How does this work with Kubernetes?
The IPVS definition is also the description of a ClusterIP service in Kubernetes.
__ --------------------- -------------- / POD1 [ Incomming traffic ] ---> [ Service IP ] ->--- POD2 --------------------- -------------- \__ POD3
In the previous versions of Kubernetes, services (managed by kube-proxy) were implemented with IPTables rules. The IPVS feature is intended to replace this mechanism: instead of setting new iptables rules, kube-proxy can now use the IPVS mechanism to implement the services.
IPVS Vs IPTables?
As stated before, the default service implementation in Kubernetes uses IPTables. Large deployements (5000+ services) reach the IPTables limits:
- Low performance regarding packet processing
- Low performance for new rules insertion
These performance issues are due to IPTables and Netfilter implementation: rules are evaluated sequentially for each incoming packet. The more rules there are, the longer the processing takes. The IPVS implementation differs from IPTables: it uses a hash table managed by the kernel to establish the destination of a packet.
Firewall management is the first use case for IPTables but, in case of massive packet processing, performances collapse.
The following measurements (realized and provided by Haibin Xie) show the performance differences between IPVS and IPTables:
|Metrics||Number of services||IPVS||IPTables|
|Service access time||
How to setup IPVS?
IPVS is provided as a beta feature in current Kubernetes 1.9. To use it you must enable the
SupportIPVSProxyMode feature gate.
If you deploy your cluster with Kubespray, add the following parameter in the
k8s-cluster.yml configuration file:
Impact (kube-proxy only):

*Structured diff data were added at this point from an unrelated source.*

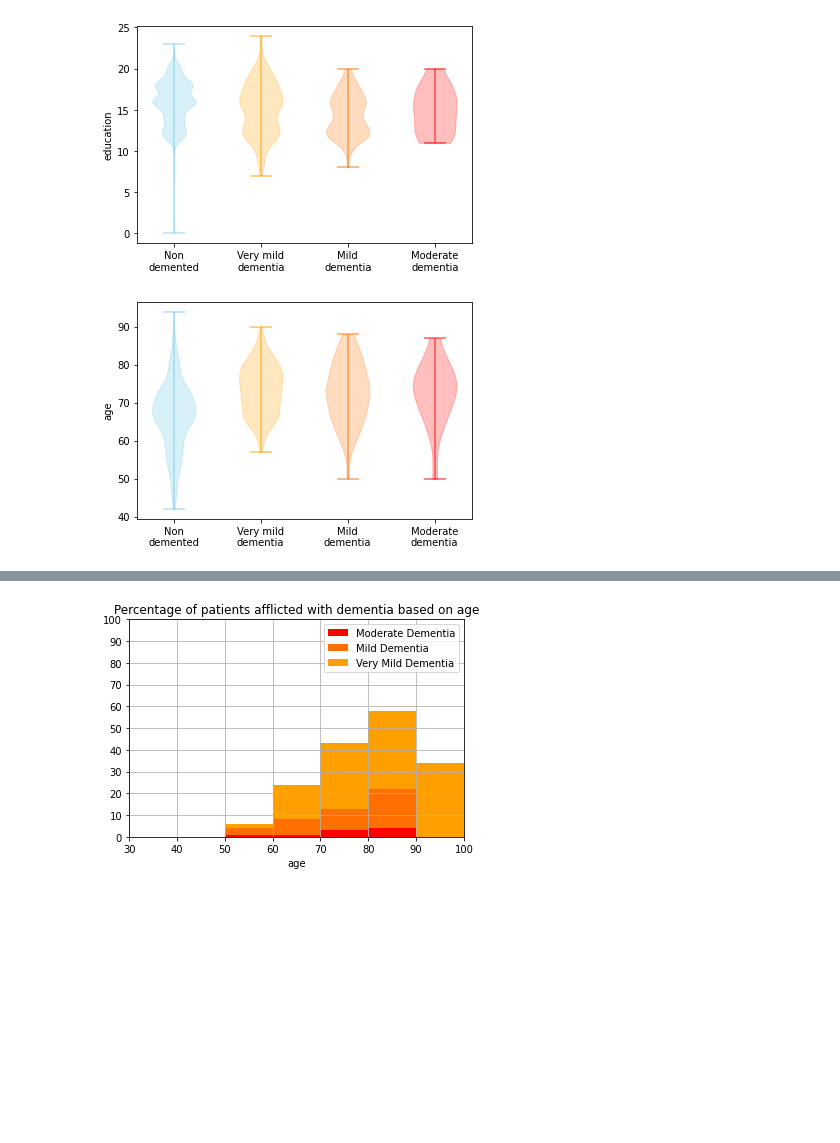
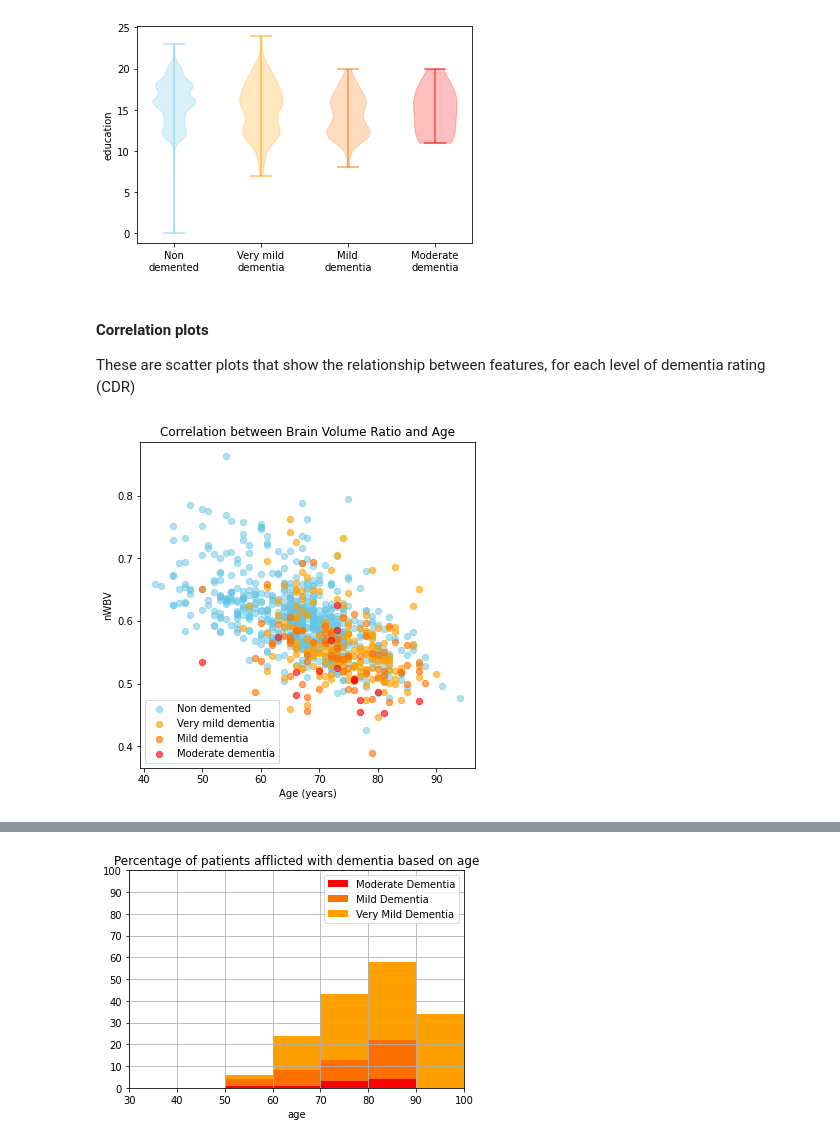
Before and after one commit to xCocco0/alzheimer-recognition, a Jupyter notebook: alzheimer.ipynb, the cells around one changed output, grey strips where cells are left out. Cells and saved outputs as stored; diff of their text form; code cells hidden in the pictures; blank space fills up the shorter version.

```diff
--- a/alzheimer.ipynb
+++ b/alzheimer.ipynb
@@ -71,25 +150,27 @@ ax.set_ylabel('education')
 plt.show()
 # %% [output]
 [figure]
-# %%
-fig, ax = plt.subplots()
-
-index = 0
-for i in [0,0.5,1,2]:
-  parts = ax.violinplot([
-               df[df.cdr == i]['age'].to_numpy(dtype = float),
-              ], [index+1])
-
-  parts['bodies'][0].set_color(index2color[index])
-  parts['cbars'].set_color(index2color[index])
-  parts['cmins'].set_color(index2color[index])
-  parts['cmaxes'].set_color(index2color[index])
-  parts['bodies'][0].set_alpha(0.25)
-  index += 1
-
-ax.set_xticks([1,2,3,4])
-ax.set_xticklabels(['Non\ndemented', 'Very mild\ndementia', 'Mild\ndementia', 'Moderate\ndementia'])
-ax.set_ylabel('age')
-plt.show()
-# %% [output]
-[figure, removed]
+# %% [markdown]
+#### Correlation plots
+These are scatter plots that show the relationship between features, for each level of dementia rating (CDR)
+# %%
+def corr_plot(x,y,title=None,labelx=None,labely=None,dotsize=40):
+  if title == None: title = f"Correlation between {x}, {y}"
+  if labelx == None: labelx = x
+  if labely == None: labely = y;
+  fig, ax = plt.subplots(figsize=(6, 6))
+  for i in range(0,4):
+    ax.scatter(df[df.cdr == index2cdr[i]][x],
+              df[df.cdr == index2cdr[i]][y],
+              c = index2color[i],
+              label = index2label[i], s = dotsize)
+  ax.legend()
+  ax.set_title(title)
+  plt.xlabel(labelx)
+  plt.ylabel(labely)
+  plt.show()
+
+corr_plot('age','nWBV',
+          "Correlation between Brain Volume Ratio and Age",'Age (years)','nWBV')
+# %% [output]
+[figure, added]
```
Also changed, not shown: parts of 36 cells of this notebook.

- Enables the
- IPVS proxy
- Loads additional kernel modules (
The IPVS feature will be declared as stable in Kubernetes 1.10 (https://github.com/kubernetes/kubernetes/pull/58442).
IPVS for kube-proxy allows the administrator to choose between the most common load balancing methods: round robin (default), least connection, destination hashing,…
Currently, the load balancing method cannot be changed for a specific service (related GitHub issue).
As of today, if you want to update the defaut load balancing method in Kubespray, you must update the kube-proxy manifest template
IPVS comes with a handy CLI:
ipvsadm. It is much more efficient than shell tricks like
iptables -L -t nat | grep PATTERN.
~ # ipvsadm -l -n IP Virtual Server version 1.2.1 (size=4096) Prot LocalAddress:Port Scheduler Flags -> RemoteAddress:Port Forward Weight ActiveConn InActConn TCP 10.233.0.1:443 rr persistent 10800 -> 184.108.40.206:6443 Masq 1 0 0 -> 220.127.116.11:6443 Masq 1 0 0 -> 18.104.22.168:6443 Masq 1 2 0 [...]
This shows the IPVS rules for the in-cluster API server service
default/kubernetes:443. The virtual IP is
10.233.0.1:443, incoming TCP packets are load balanced between three Kubernetes master nodes (
IP:6443) using round-robin.